We invited three music professionals into the world of modernism and in return received three distinct musical reflections on the Modern life! exhibition and its themes.
Timo Kaukolampi, Maria Veitola and Matti Nives each compiled a playlist based on the exhibition. Take a listen before or after the show, or bring your headphones and dive into modern life through the playlists while discovering the exhibition.
The playlists have been compiled in collaboration with Radio Helsinki. In order to access the playlists, you will need the Spotify application and a playback device to support it.
Musician, producer and DJ Timo Kaukolampi

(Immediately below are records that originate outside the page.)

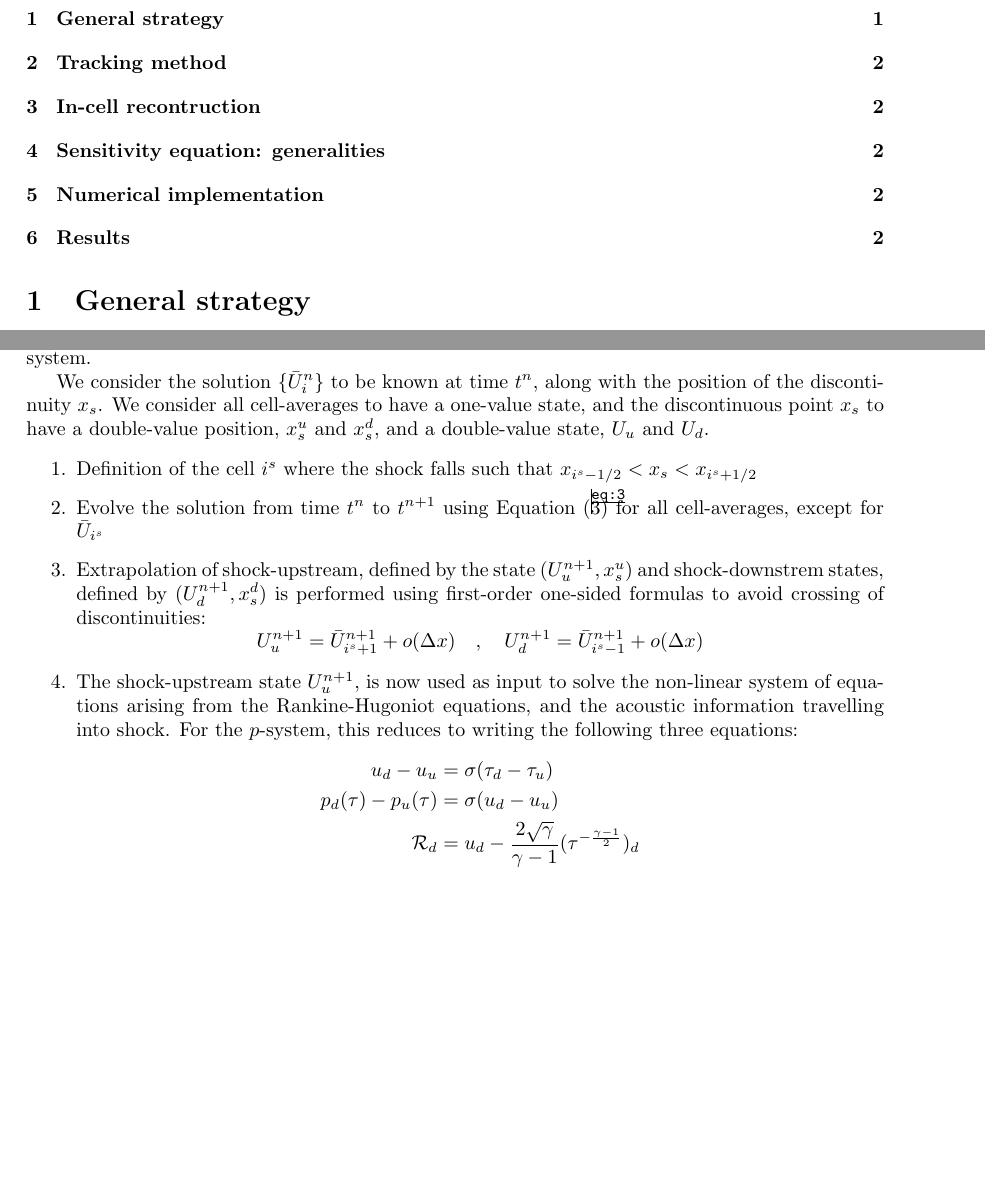
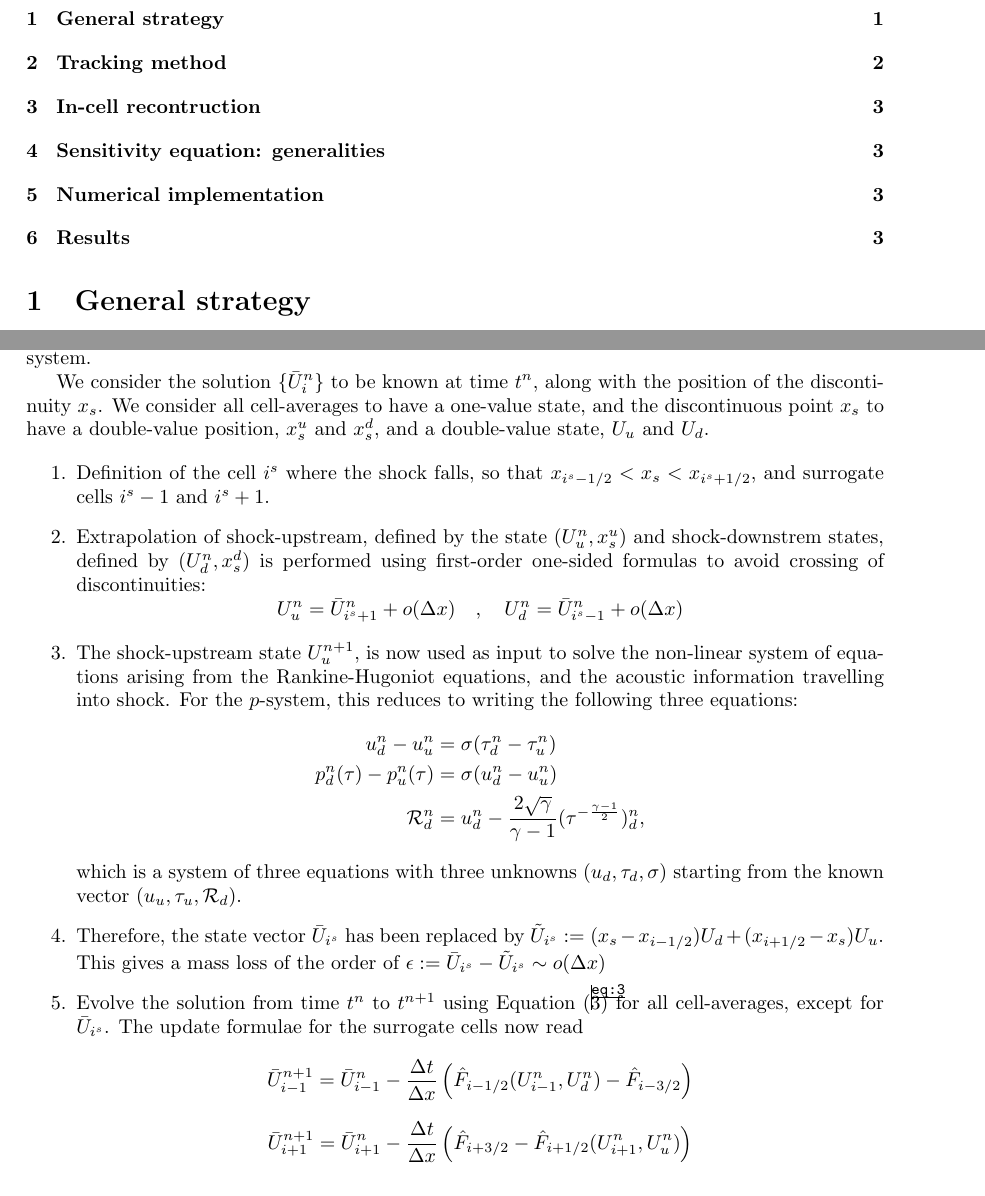
Before and after one commit to CamillaFiorini/SA_eST, a LaTeX document (tex/in_cell_shocks.tex): two parts of pages 1 and 2 of 2 before the commit and two parts of pages 1 and 2 of 3 after it, joined at a grey line, cut so that both start at the same text, the shorter picture padded with empty space. Compiled offline with pdfLaTeX.

Commit message:
going on

```diff
--- a/tex/in_cell_shocks.tex
+++ b/tex/in_cell_shocks.tex
@@ -74,20 +74,25 @@ discontinuity $x_s$. We consider all cell-averages to have a one-value state, an
 to have a double-value position, $x_s^u$ and $x_s^d$, and a double-value state, $U_u$ and $U_d$.
 
 \begin{enumerate}
-\item Definition of the cell $i^s$ where the shock falls such that $x_{i^s-1/2}<x_s<x_{i^s+1/2}$
-\item Evolve the solution from time $t^n$ to $t^{n+1}$ using Equation \eqref{eq:3} for all cell-averages, except for $\bar U_{i^s}$
-\item Extrapolation of shock-upstream, defined by the state $(U^{n+1}_u, x_s^u)$ and shock-downstrem states, defined by $(U^{n+1}_d, x_s^d)$
+\item Definition of the cell $i^s$ where the shock falls, so that $x_{i^s-1/2}<x_s<x_{i^s+1/2}$, and surrogate cells $i^s-1$ and $i^s+1$.
+\item Extrapolation of shock-upstream, defined by the state $(U^n_u, x_s^u)$ and shock-downstrem states, defined by $(U^n_d, x_s^d)$
 is performed using first-order one-sided formulas to avoid crossing of discontinuities:
-$$  U^{n+1}_u = \bar U^{n+1}_{i^s+1} + o(\Delta x) \quad , \quad U^{n+1}_d = \bar U^{n+1}_{i^s-1} + o(\Delta x) $$
+$$  U^n_u = \bar U^n_{i^s+1} + o(\Delta x) \quad , \quad U^n_d = \bar U^n_{i^s-1} + o(\Delta x) $$
 \item The shock-upstream state $U^{n+1}_u$, is now used as input to solve the non-linear system of equations arising from the
 Rankine-Hugoniot equations, and the acoustic information travelling into shock. For the $p$-system, this reduces to writing
 the following three equations:
 \begin{align*}
-u_d - u_u &= \sigma (\tau_d - \tau_u) \\
-p_d(\tau) - p_u(\tau) &= \sigma (u_d - u_u) \\
-\mathcal{R}_d &= u_d - \frac{2\sqrt{\gamma}}{\gamma-1}(\tau^{-\frac{\gamma-1}{2}})_d
+u^n_d - u^n_u &= \sigma (\tau^n_d - \tau^n_u) \\
+p^n_d(\tau) - p^n_u(\tau) &= \sigma (u^n_d - u^n_u) \\
+\mathcal{R}^n_d &= u^n_d - \frac{2\sqrt{\gamma}}{\gamma-1}(\tau^{-\frac{\gamma-1}{2}})^n_d,
 \end{align*}
-\item
+which is a system of three equations with three unknowns $(u_d,\tau_d,\sigma)$ starting from the known vector $(u_u,\tau_u,\mathcal{R}_d)$.
+\item Therefore, the state vector $\bar U_{i^s}$ has been replaced by $\tilde U_{i^s}:=(x_s - x_{i-1/2})U_d + (x_{i+1/2}-x_s)U_u$. This gives a mass loss of the order of
+$\epsilon:=\bar U_{i^s}-\tilde U_{i^s}\sim o(\Delta x)$
+\item Evolve the solution from time $t^n$ to $t^{n+1}$ using Equation \eqref{eq:3} for all cell-averages, except for $\bar U_{i^s}$.
+The update formulae for the surrogate cells now read
+$$ \bar U^{n+1}_{i-1} = \bar U^{n}_{i-1} - \dfrac{\Delta t}{\Delta x}\left(\hat F_{i-1/2}(U^n_{i-1},U^n_d)  -  \hat F_{i-3/2}\right) $$
+$$ \bar U^{n+1}_{i+1} = \bar U^{n}_{i+1} - \dfrac{\Delta t}{\Delta x}\left(\hat F_{i+3/2}  -  \hat F_{i+1/2}(U^n_{i+1},U^n_u)\right) $$
 \end{enumerate}
 
 \section{In-cell recontruction}
```
Also changed, not shown: tex/in_cell_shocks.tex (2 more changed lines).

Finns are made of wood, metal, concrete, wool, Koskenkorva, coffee, bits and know-how. “We are forest monkeys from the land of eskimos”, yet this does not stop us from dreaming, from planning, nor from making art – on the contrary. Our mind is pure and free of influence. We aim to be urban beings, although we crawled out of a muddy pit just a moment ago and we have the soul of elves. My grandparents were smut-faced peasants and here we are now, touring the world enlightening people on what is stylish and beautiful for the eyes and ears. We are pure and innocent.
I compiled a playlist of Finnish music in a fitting collision of jovial experimentalism and a gullible, transcendental worship of aesthetics.
I hope you enjoy these tunes!
Radio Helsinki’s Content Director Maria Veitola
I hate explanations. To put simply: this is a playlist inspired by the exhibition that I want to share with you. The exhibition and the selection of tracks trigger certain thoughts and feelings in my head. In your head, they may trigger the same thoughts and feelings, or something completely different. In any case, have a listen and let your thoughts wander. That’s the best and most important thing.
DJ, producer and music journalist Matti Nives
“The modern man is always outside the mainstream.” These were the words of (Finnish cult musician) M.A. Numminen, and I have yet to come across a more accurate and encouraging definition of modernism. I like Numminen’s phrasing particularly for its sense of encouragement.
A modern thinker is bound to be in some kind of contradiction with his or her time. This calls for boldness, but also decisiveness. “People don’t like it now, but they will”, said the free jazz saxophonist Albert Ayler in the 60s, touching the core of the same thinking.
Modernism requires faith, openness, empathy and idealism. What is not yet possible is fantasy, but can soon enough turn into reality – as long as we strive to go forward. The Modern life! exhibition shows concrete examples of a thinking that was way ahead of its time. Viljo Revell never saw the completed outcome of his design for the City Hall of Toronto, but the building was fit to depict sci-fi utopias later on. Luckily the spirit of modernism outlives its physical moderators.
Modern music was a shelter of progressiveness regardless of when and where it was made. The music listener of the 2010s is faced with an enticing sea of music and is free to shovel all the pearls from Spotify through free associations. The borders of eras blur and the next generation sounds, at its best, nothing like the previous, even if it is based on the same forward-looking ideology.
History carries valuable information on the makings of something new. It inspires us to look forward, to live a Modern Life.